- [TASK BRIEF]: Look through the entries for the string "validation" and copy every line where it shows up.

- [RECORD EXTRACTS]:

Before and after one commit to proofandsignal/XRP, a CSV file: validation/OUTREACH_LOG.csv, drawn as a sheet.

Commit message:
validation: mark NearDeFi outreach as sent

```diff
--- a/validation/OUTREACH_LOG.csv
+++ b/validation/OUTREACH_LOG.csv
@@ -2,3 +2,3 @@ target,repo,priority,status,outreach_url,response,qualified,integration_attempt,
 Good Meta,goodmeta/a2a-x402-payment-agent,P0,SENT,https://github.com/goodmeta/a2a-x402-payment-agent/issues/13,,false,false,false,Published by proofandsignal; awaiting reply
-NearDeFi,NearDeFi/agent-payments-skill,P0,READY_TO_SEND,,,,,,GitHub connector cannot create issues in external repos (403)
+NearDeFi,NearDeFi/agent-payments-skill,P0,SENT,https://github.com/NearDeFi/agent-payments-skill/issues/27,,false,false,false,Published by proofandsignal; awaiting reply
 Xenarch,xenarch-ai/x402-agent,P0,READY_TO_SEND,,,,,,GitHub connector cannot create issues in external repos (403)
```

...

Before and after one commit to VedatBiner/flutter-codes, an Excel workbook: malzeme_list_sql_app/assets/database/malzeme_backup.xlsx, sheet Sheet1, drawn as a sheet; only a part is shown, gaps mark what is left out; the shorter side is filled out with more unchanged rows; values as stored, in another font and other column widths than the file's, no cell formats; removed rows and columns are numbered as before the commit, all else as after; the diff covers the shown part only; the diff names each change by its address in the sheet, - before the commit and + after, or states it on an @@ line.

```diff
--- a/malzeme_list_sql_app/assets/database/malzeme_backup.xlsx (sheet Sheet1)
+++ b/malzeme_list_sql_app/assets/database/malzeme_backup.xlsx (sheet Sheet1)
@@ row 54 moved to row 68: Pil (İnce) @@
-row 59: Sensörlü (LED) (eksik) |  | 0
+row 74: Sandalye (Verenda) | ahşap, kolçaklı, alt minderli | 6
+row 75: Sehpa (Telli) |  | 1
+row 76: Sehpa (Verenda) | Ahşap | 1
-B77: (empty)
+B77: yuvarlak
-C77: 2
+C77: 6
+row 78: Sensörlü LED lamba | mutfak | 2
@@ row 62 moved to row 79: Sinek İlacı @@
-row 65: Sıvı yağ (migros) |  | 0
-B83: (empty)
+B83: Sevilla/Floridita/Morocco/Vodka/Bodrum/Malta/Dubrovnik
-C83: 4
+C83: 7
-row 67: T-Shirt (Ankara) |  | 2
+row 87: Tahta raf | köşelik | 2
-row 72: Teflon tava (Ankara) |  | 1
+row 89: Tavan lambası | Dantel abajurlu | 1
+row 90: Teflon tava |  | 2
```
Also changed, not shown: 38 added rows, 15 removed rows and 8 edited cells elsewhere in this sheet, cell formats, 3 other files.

- [EXERCISE SOLUTION]:
Before and after one commit to proofandsignal/XRP, a CSV file: validation/OUTREACH_LOG.csv, drawn as a sheet.
validation: mark NearDeFi outreach as sent
--- a/validation/OUTREACH_LOG.csv
+++ b/validation/OUTREACH_LOG.csv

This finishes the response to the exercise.